As examined in our previous papers, Richardson's Pamela contains a rich variety of expressions, whether endearing or depreciatory, which are applied to male/female characters in the novel. In succession to Wakimoto(2007c), the present paper continues to examine the terms of abuse found in Pamela. This time, our focus of discussion is on the terms used allusively or figuratively. In figurative language, a referent is substituted by another word or phrase which embodies, in a more effective way, the central features of the referent. It appears quite likely, therefore, that most, if not all, of those which are represented by such rhetorical devices as 'metaphor' or 'metonymy' give more vivid and clearer impressions.
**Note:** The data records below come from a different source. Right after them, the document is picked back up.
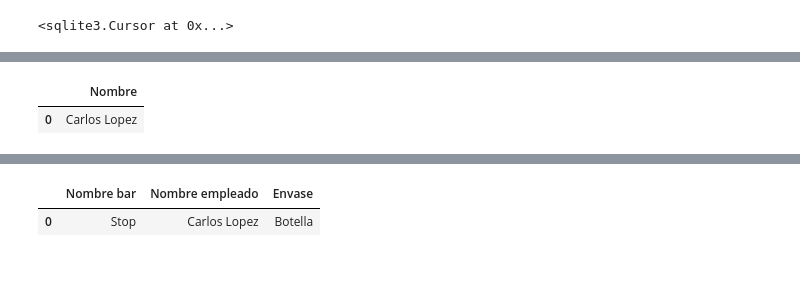
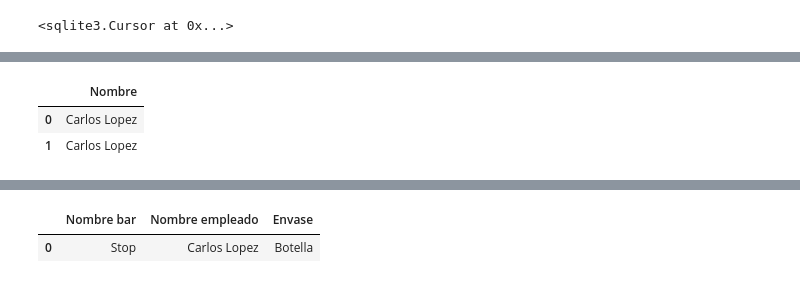
Before and after one commit to jaimeMatea/0926_ds_sql_thebridge, a Jupyter notebook: 0926_ds_sql_thebridge-main/Practica/1-Ejercicios/Cervezas/cervezas - vacío.ipynb, the cells around one changed output, grey strips where cells are left out. Drawn from its saved outputs; the diff is of its cells as text; code cells hidden in the pictures.

```diff
--- a/0926_ds_sql_thebridge-main/Practica/1-Ejercicios/Cervezas/cervezas - vacío.ipynb
+++ b/0926_ds_sql_thebridge-main/Practica/1-Ejercicios/Cervezas/cervezas - vacío.ipynb
@@ -119,15 +153,18 @@ sql_query(query)
 # %%
-# 1 Obtener el nombre de los empleados que hayan repartido al bar Stop durante la semana
-# del 17 al 23 de octubre de 2005.
+# 1 Obtener el nombre de los empleados que hayan repartido al bar Stop durante la semana del 17 al 23 de octubre de 2005.
 
 query = '''
-
+    select e.Nombre
+    from empleados e
+    join reparto r on e.CodE=r.CodE
+    join bares b on b.CodB=r.CodB
+    where b.Nombre='Stop' and r.Fecha between '10/17/05' and '10/23/05'
 '''
-
 sql_query(query)
 # %% [output]
 |  | Nombre |
 | 0 | Carlos Lopez |
+| 1 | Carlos Lopez |
 # %%
 # 2 Obtener el Cif y nombre de los bares a los que se ha repartido cerveza de tipo Botella y
 # capacidad inferior a 1 litro, ordenados por localidad
```
Also changed, not shown: parts of 21 cells of this notebook, 2 other files.
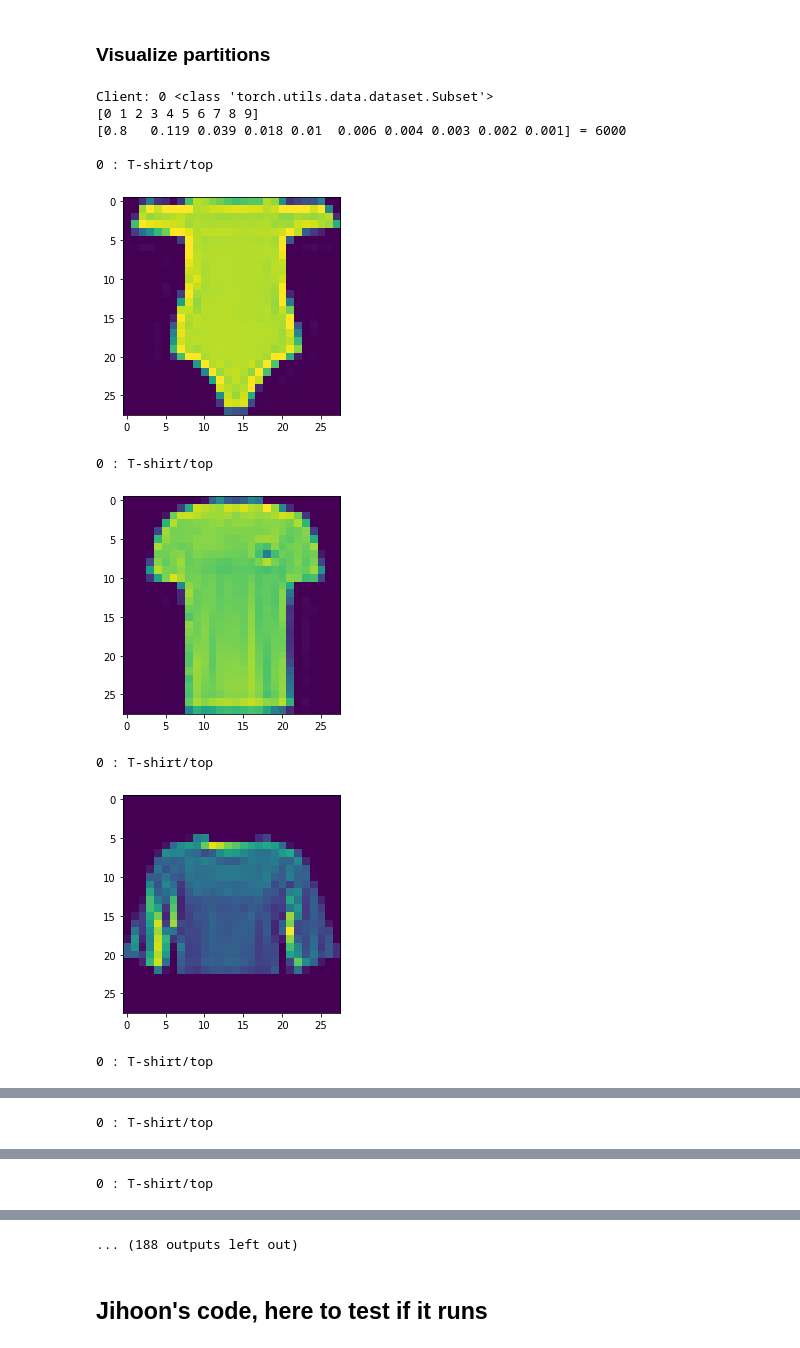
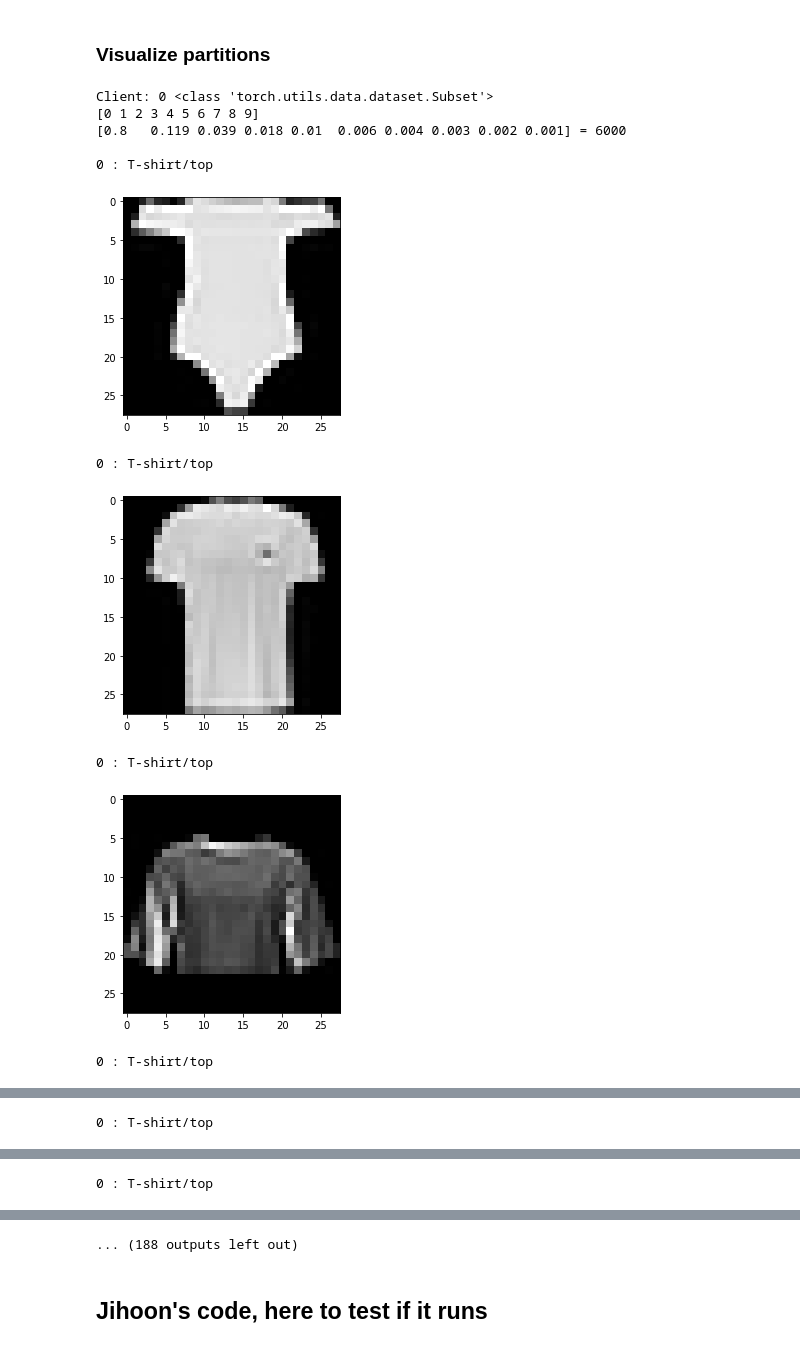
Before and after one commit to afrin-afia/project_644, a Jupyter notebook: utils/LoadnPartition.ipynb, the cells around one changed output, grey strips where cells are left out. Saved outputs shown, nothing was run; the diff lists cells and outputs as text; code cells hidden in the pictures.

```diff
--- a/utils/LoadnPartition.ipynb
+++ b/utils/LoadnPartition.ipynb
@@ -212,36 +212,36 @@ dict_fashion = {0: "T-shirt/top",
                 7: "Sneaker",
                 8: "Bag",
                 9: "Ankle boot",
                }
 
 for i, ds in enumerate(datasets):
     print("Client:", i, type(ds))
     #print(dir(ds))
     #print(dir(ds.dataset))
     #print(dir(ds.indices))
 
     np_client_labels = ds.dataset.train_labels[ds.indices].cpu().detach().numpy()
     np_client_data   = ds.dataset.train_data[ds.indices].cpu().detach().numpy()
     lunique, lcounts = np.unique(np_client_labels, return_counts = True)
     lcountsn = np.divide(lcounts, lcounts.sum())
     print(lunique)
     print(lcountsn.round(3), "=", lcounts.sum())
     print()
     for j in np.linspace(0, partition_size-1, num=10).astype(int):
         print(np_client_labels[j], ":", dict_fashion[np_client_labels[j]])
-        plt.imshow(np_client_data[j])
+        plt.imshow(np_client_data[j], cmap='gray')
         plt.show()
 
     #break
 # %% [output]
 Client: 0 <class 'torch.utils.data.dataset.Subset'>
 [0 1 2 3 4 5 6 7 8 9]
 [0.8   0.119 0.039 0.018 0.01  0.006 0.004 0.003 0.002 0.001] = 6000
 
 0 : T-shirt/top
-[figure, old version]
+[figure, new version]
 0 : T-shirt/top
-[figure, old version]
+[figure, new version]
 0 : T-shirt/top
-[figure, old version]
+[figure, new version]
 0 : T-shirt/top
```
Also changed, not shown: parts of 2 cells of this notebook, 4 other files.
Our purpose here in this paper is twofold: first to classify some remarkable of examples of symbolic words in Pamela, and then to make a rough comparison with Fielding's two parodies of it.
Bulletin of Faculty of Education, Okayama University
Faculty of Education, Okayama University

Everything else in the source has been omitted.